@Simon I love it! You're schooling me with my own tricks! This was a copy&paste job from old code but I wish I'd seen that myself. Honestly it thrills me that you're open to methods like this as I sometimes feel that nobody is listening. I say again, it's good to have you aboard. (FWIW it appears that | is slightly slower in this application, something I have observed before and you may want to be aware of. It's probably because of the extraneous "Sequence" operations that are performed. Still for me the form you show is beautiful.) – Mr.Wizard Jul 21 '12 at 22:46
thank you! It's good to be aboard - I've learnt so much in just three months from this community. I'm particularly open to learning new methods with pattern matching, it's such a powerful aspect of the language and I'm only just starting to appreciate how flexible it is. – Simon Woods Jul 22 '12 at 11:29

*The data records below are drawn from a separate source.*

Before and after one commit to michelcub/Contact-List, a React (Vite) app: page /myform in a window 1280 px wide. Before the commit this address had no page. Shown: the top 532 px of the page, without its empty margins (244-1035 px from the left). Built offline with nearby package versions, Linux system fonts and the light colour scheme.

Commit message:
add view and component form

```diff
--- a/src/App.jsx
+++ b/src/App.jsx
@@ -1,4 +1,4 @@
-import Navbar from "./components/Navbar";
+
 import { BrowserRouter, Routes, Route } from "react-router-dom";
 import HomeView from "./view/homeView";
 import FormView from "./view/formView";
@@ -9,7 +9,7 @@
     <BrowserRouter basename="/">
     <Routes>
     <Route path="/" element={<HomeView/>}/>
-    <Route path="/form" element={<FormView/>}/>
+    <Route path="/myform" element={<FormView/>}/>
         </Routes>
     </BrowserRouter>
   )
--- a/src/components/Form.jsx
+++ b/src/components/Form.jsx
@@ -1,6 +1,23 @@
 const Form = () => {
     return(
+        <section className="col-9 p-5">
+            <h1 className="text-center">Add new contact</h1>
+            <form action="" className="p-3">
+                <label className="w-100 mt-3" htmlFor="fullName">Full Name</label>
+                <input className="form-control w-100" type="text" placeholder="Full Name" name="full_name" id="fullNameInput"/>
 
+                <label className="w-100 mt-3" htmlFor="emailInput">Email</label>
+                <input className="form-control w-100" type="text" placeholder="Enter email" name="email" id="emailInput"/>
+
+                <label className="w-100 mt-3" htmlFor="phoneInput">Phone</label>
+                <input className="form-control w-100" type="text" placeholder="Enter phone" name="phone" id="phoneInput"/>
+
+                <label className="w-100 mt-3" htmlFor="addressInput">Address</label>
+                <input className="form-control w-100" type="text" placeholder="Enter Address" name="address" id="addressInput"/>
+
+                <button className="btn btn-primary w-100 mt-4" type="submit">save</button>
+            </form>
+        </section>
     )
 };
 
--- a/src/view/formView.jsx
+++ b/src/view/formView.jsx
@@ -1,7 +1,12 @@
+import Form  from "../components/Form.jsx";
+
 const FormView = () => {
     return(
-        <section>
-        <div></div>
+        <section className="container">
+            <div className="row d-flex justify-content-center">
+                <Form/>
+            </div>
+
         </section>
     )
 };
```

Mr. Wizard. This is replacement as its best. Wow! The problem with SetPartitions in Combinatorica is the workhorse function KSetPartitions. Inside there is a lot of copying going on. On the other hand, although your approach is very fast, the implementation in KSetPartitions relies more on the algorithm itself. Yours is fascinating syntax wizardry. – Stefan Dec 19 '12 at 15:38